March 4, 2013 (Toronto) – A
new study by the Centre for Addiction and Mental Health (CAMH)
shows that alcohol is now the third leading cause of the global burden of
disease and injury, despite the fact most adults worldwide abstain from drinking.
This research, part of the 2010
Global Burden of Disease study, was published in this month’s issue of the
journal Addiction. It also found that
Canadians drink more than 50 per cent above the global average.
“Alcohol consumption has
been found to cause more than 200 different diseases and injuries,” said Kevin
Shield, the lead author of the study. “These include not only well-known
outcomes of drinking such as liver cirrhosis or traffic accidents, but also
several types of cancer, such as female breast cancer.”
The study reports the amount
and patterns of alcohol consumption by country for 2005, and calculates estimates
for these figures for 2010. It reveals vast differences by geographical region
in the numbers of people who consume alcohol, the amount they drink, and general
patterns of drinking. Some other findings:
- Drinkers in Europe and parts of Sub-Saharan Africa are the world’s
heaviest consumers of alcohol, on average.
- People in Eastern Europe and Southern Sub-Saharan Africa consumed alcohol in the unhealthiest manner, as they frequently consumed large quantities, drank to intoxication, engaged in prolonged binges, and consumed alcohol mainly outside of meals.
- People in North
Africa, the Middle East and South Asia

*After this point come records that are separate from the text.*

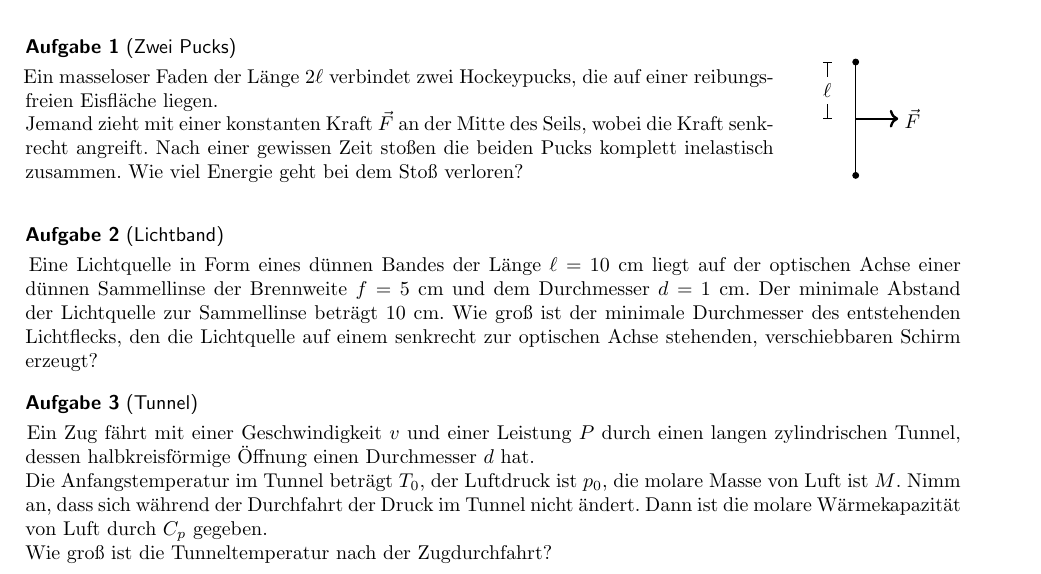
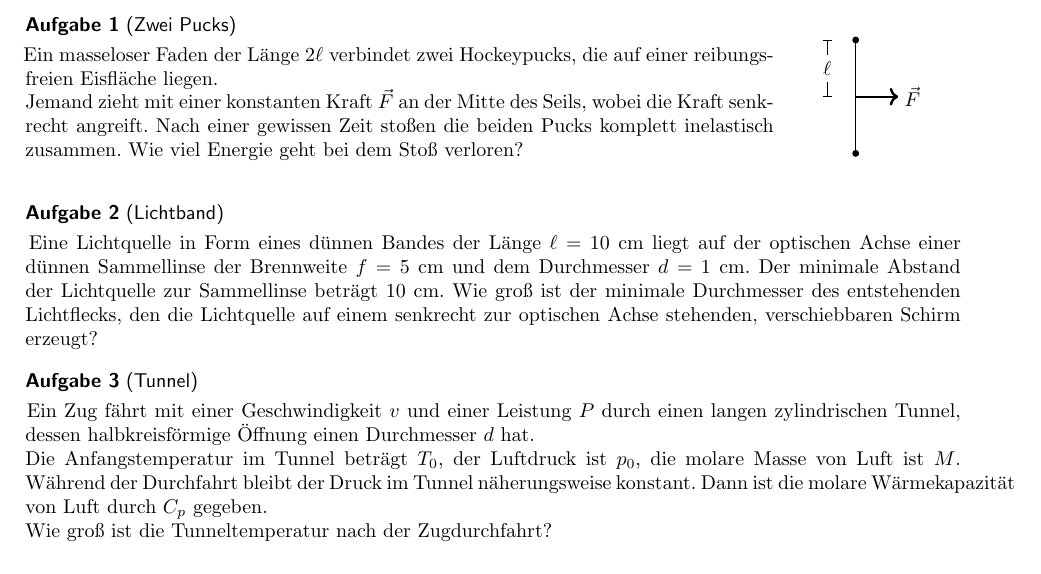
Before and after one commit to Pankratius/rolf, a LaTeX document (task/kozi/6.tex, which reads task/tasks/kalda/train.tex): part of the page, cut so that both start at the same text. Compiled offline with pdfLaTeX.

Commit message:
serie6 fertig

```diff
--- a/task/tasks/kalda/train.tex
+++ b/task/tasks/kalda/train.tex
@@ -1,5 +1,5 @@
 \begin{Exercise}[title = Tunnel, origin = {EstPhO 2009}, difficulty = 3, label = train]
 	Ein Zug fährt mit einer Geschwindigkeit $v$ und einer Leistung $P$ durch einen langen zylindrischen Tunnel, dessen halbkreisförmige Öffnung einen Durchmesser $d$ hat.\\
-	Die Anfangstemperatur im Tunnel beträgt $T_0$, der Luftdruck ist $p_0$, die molare Masse von Luft ist $M$. Nimm an, dass sich während der Durchfahrt der Druck im Tunnel nicht ändert. Dann ist die molare Wärmekapazität von Luft durch $C_p$ gegeben.\\
+	Die Anfangstemperatur im Tunnel beträgt $T_0$, der Luftdruck ist $p_0$, die molare Masse von Luft ist $M$. Während der Durchfahrt bleibt der Druck im Tunnel näherungsweise konstant. Dann ist die molare Wärmekapazität von Luft durch $C_p$ gegeben.\\
 	Wie groß ist die Tunneltemperatur nach der Zugdurchfahrt?
 \end{Exercise}
```
Also changed, not shown: task/kozi/6.pdf.
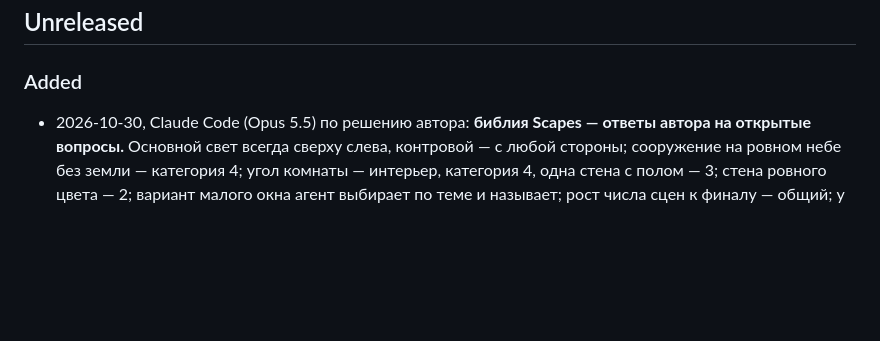
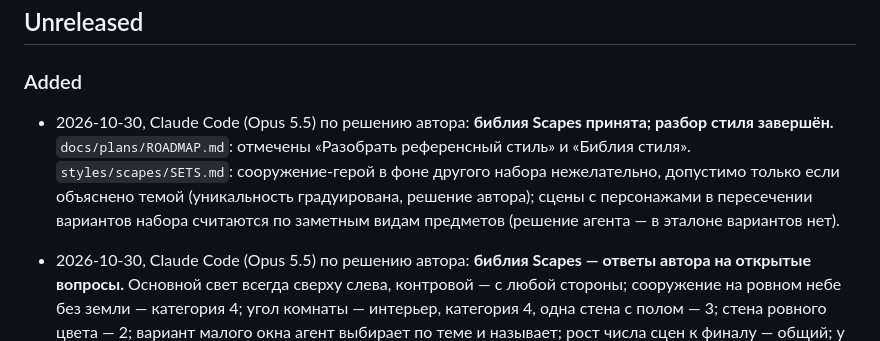
Before and after one commit to Egaslys/card-collection-factory, a Markdown page: CHANGELOG.md, the part around the change. Drawn GitHub-style; blank space fills up the shorter version.

```diff
--- a/CHANGELOG.md
+++ b/CHANGELOG.md
@@ -3,6 +3,8 @@
 ## Unreleased
 
 ### Added
+
+- 2026-10-30, Claude Code (Opus 5.5) по решению автора: **библия Scapes принята; разбор стиля завершён.** `docs/plans/ROADMAP.md`: отмечены «Разобрать референсный стиль» и «Библия стиля». `styles/scapes/SETS.md`: сооружение-герой в фоне другого набора нежелательно, допустимо только если объяснено темой (уникальность градуирована, решение автора); сцены с персонажами в пересечении вариантов набора считаются по заметным видам предметов (решение агента — в эталоне вариантов нет).
 
 - 2026-10-30, Claude Code (Opus 5.5) по решению автора: **библия Scapes — ответы автора на открытые вопросы.** Основной свет всегда сверху слева, контровой — с любой стороны; сооружение на ровном небе без земли — категория 4; угол комнаты — интерьер, категория 4, одна стена с полом — 3; стена ровного цвета — 2; вариант малого окна агент выбирает по теме и называет; рост числа сцен к финалу — общий; у вариантов набора не больше половины общих видов предметов; неповторение — на всё заметное (герой, реквизит, вещь фона). Правки в `styles/scapes/` (BASE_RULES, BACKGROUNDS, RENDERING, SETS, CHARACTERS, CHECKLIST, PROMPTS).
 
```
Also changed, not shown: docs/plans/ROADMAP.md (+2 -2 lines), styles/scapes/SETS.md (+4 -3 lines).
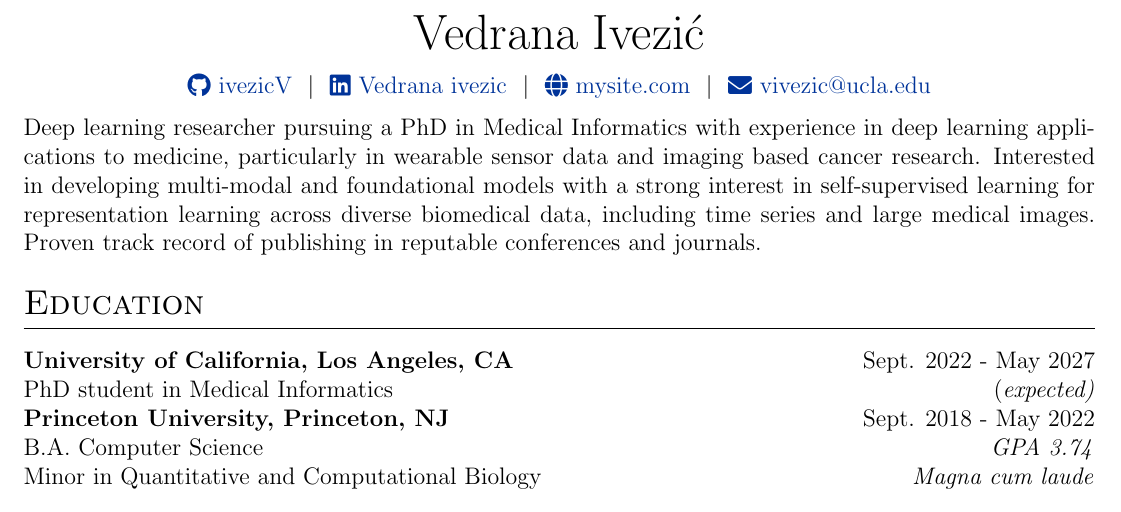
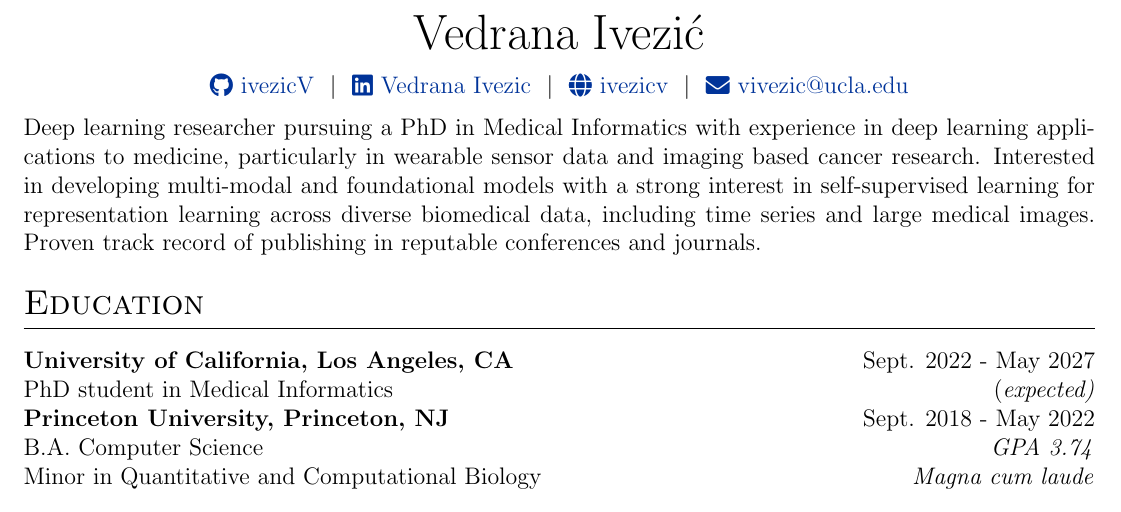
Before and after one commit to ivezicV/cv, a LaTeX CV (cv.tex): part of page 1 of 3, cut so that both start at the same text. Compiled offline with pdfLaTeX.

Commit message:
fixed typos in header

```diff
--- a/cv.tex
+++ b/cv.tex
@@ -179,8 +179,8 @@
 \begin{tabularx}{\linewidth}{@{} C @{}}
 \Huge{Vedrana Ivezić} \\[7.5pt]
 \href{https://github.com/ivezicV}{\raisebox{-0.05\height}\faGithub\ ivezicV} \ $|$ \
-\href{https://linkedin.com/in/vedrana-ivezic-180021174/}{\raisebox{-0.05\height}\faLinkedin\ Vedrana ivezic} \ $|$ \
-\href{https://mysite.com}{\raisebox{-0.05\height}\faGlobe \ mysite.com} \ $|$ \
+\href{https://linkedin.com/in/vedrana-ivezic-180021174/}{\raisebox{-0.05\height}\faLinkedin\ Vedrana Ivezic} \ $|$ \
+\href{https://ivezicv.github.io/}{\raisebox{-0.05\height}\faGlobe \ ivezicv} \ $|$ \
 \href{mailto:vivezic@ucla.edu}{\raisebox{-0.05\height}\faEnvelope \ vivezic@ucla.edu} \
 % $|$ \
 % \href{tel:+000000000000}{\raisebox{-0.05\height}\faMobile \ +00.00.000.000} \\
```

consumed the least amount of alcohol.
- North Americans
in general, and Canadians in particular drink more than 50 per cent above the
global average, and show a more detrimental drinking pattern than most EU
countries, with more bingeing.
The global burden of disease
and injury attributable to alcohol is large and growing. In 2010, it wasresponsible
for 5.5 per cent of this overall burden, third after high blood pressure and
tobacco smoking, among 67 risk factors overall.
This study summarizes the
results from population surveys, sales or production data, and data on alcohol consumption
not covered in official records, from all countries, territories and
“The amount of unrecorded
alcohol consumed is a particular problem, as its consumption is not impacted by public health alcohol
policies, such as taxation, which can moderate consumption,” said Dr. Jürgen
Rehm, a study author and director of CAMH’s Social and Epidemiological Research
“Improving alcohol control
policies presents one of the greatest opportunities to prevent much ofthe
health burden caused by alcohol consumption,” saidDr. Shield “To improve these policies, information on how
much alcohol people are consuming, and how people are consuming alcohol is
necessary, and that is exactly the information this article presents.”
Media contact: Michael Torres; (416) 595-6015;
The Centre for Addiction and Mental Health (CAMH) is Canada's
largest mental health and addiction teaching hospital, as well as one of the
world's leading research centres in its field.
CAMH combines clinical care, research, education,
policy development and health promotion to help transform the lives of people
affected by mental health and addiction issues. CAMH is fully affiliated with
the University of Toronto, and is a Pan American
Health Organization/World Health Organization Collaborating Centre. For more
information, please visit www.camh.ca.
Shield K, Rylett M, Gmel Gs, Gmel G, Kehoe-Chan T, Rehm J. (2013).
Global alcohol exposure estimates by country,
territory and region for 2005 – a contribution to the Comparative Risk
Assessment for the 2010 Global Burden of Disease Study. Addiction.